His other films include three Underworld instalments, two Best Exotic Marigold Hotels, The Hitchhiker’s Guide to the Galaxy, Shaun of the Dead, Notes on a Scandal,Hot Fuzz, Valkyrie and Total Recall.
BLA – Before Love Actually – Nighy had a respectable life as an actor. “I was doing OK, I’m always desperate to tell people,” he says. “I had a familiar English career; I was on the TV and I was in the theatre. That had already exceeded my expectations.
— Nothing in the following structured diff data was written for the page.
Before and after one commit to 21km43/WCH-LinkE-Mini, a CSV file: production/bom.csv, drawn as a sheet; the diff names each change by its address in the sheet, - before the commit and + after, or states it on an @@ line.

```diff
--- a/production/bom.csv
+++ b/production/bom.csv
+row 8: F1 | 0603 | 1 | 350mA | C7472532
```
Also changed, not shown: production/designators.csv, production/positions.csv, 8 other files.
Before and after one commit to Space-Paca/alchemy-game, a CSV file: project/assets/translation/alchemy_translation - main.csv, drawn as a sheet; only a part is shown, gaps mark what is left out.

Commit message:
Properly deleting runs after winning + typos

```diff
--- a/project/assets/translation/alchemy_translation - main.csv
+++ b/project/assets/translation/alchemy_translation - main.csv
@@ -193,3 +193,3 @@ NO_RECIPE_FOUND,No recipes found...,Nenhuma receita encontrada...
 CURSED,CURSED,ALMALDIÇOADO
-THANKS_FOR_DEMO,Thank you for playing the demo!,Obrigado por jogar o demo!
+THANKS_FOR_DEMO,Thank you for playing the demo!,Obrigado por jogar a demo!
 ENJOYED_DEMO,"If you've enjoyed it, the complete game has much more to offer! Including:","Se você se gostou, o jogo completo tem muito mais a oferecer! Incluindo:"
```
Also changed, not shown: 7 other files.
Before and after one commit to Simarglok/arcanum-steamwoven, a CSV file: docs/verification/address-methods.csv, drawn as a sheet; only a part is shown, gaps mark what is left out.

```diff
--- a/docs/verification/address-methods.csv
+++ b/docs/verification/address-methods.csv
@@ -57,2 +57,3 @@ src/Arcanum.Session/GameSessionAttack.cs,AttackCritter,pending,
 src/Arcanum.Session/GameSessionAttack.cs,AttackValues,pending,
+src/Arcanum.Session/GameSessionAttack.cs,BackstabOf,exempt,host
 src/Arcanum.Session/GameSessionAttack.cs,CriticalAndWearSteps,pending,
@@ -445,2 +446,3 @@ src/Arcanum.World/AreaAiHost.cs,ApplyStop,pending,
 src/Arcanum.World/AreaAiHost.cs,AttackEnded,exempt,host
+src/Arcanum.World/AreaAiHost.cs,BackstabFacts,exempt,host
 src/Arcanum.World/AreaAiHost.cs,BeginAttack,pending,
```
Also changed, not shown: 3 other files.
I suppose I had what you might call laughably low expectations.”
When it came to playing romantic roles, which he was often offered because he was tall, Nighy was chronically uncomfortable. “If I was ever required to suggest I was attractive to women, I used to go to pieces,” he says.
But Love Actually showed his talent for getting laughs.
Recently, Nighy enjoyed reuniting with writer-director Richard Curtis and the cast for a short Love Actually sequel that was released for a Red Nose Day fundraiser for British charity Comic Relief. “Richard has done a great job of what might have happened to those characters in the last 14 years,” he says. “And I still fit into the trousers.”
Nighy started acting at an all-boys Catholic school in London. “I was tall, which meant I didn’t have to play girls, which was a result!,” he says.
With his father a works manager for a motor-vehicle garage and his mother a psychiatric nurse, the young Nighy wanted to be a writer. But when he fell for a girl at 17, love actually made him try acting.
“She said, ‘You could be an actor’ and I completely over-reacted,” he says. “She could have said ‘astronaut’ and I would probably have given it a shot.
“Because she kissed me, I thought we were going to spend the rest of our lives together. I had names for our children.”
He studied at the Guildford School for Dance and Drama, which he knew as the School for Prance and Murmur. While that early romance didn’t last, the acting did. He found work in plays then, in 1976, was “third bankrobber on the left” in the police series Softly Softy. Impressed with that television appearance, his father encouraged him to stick with it.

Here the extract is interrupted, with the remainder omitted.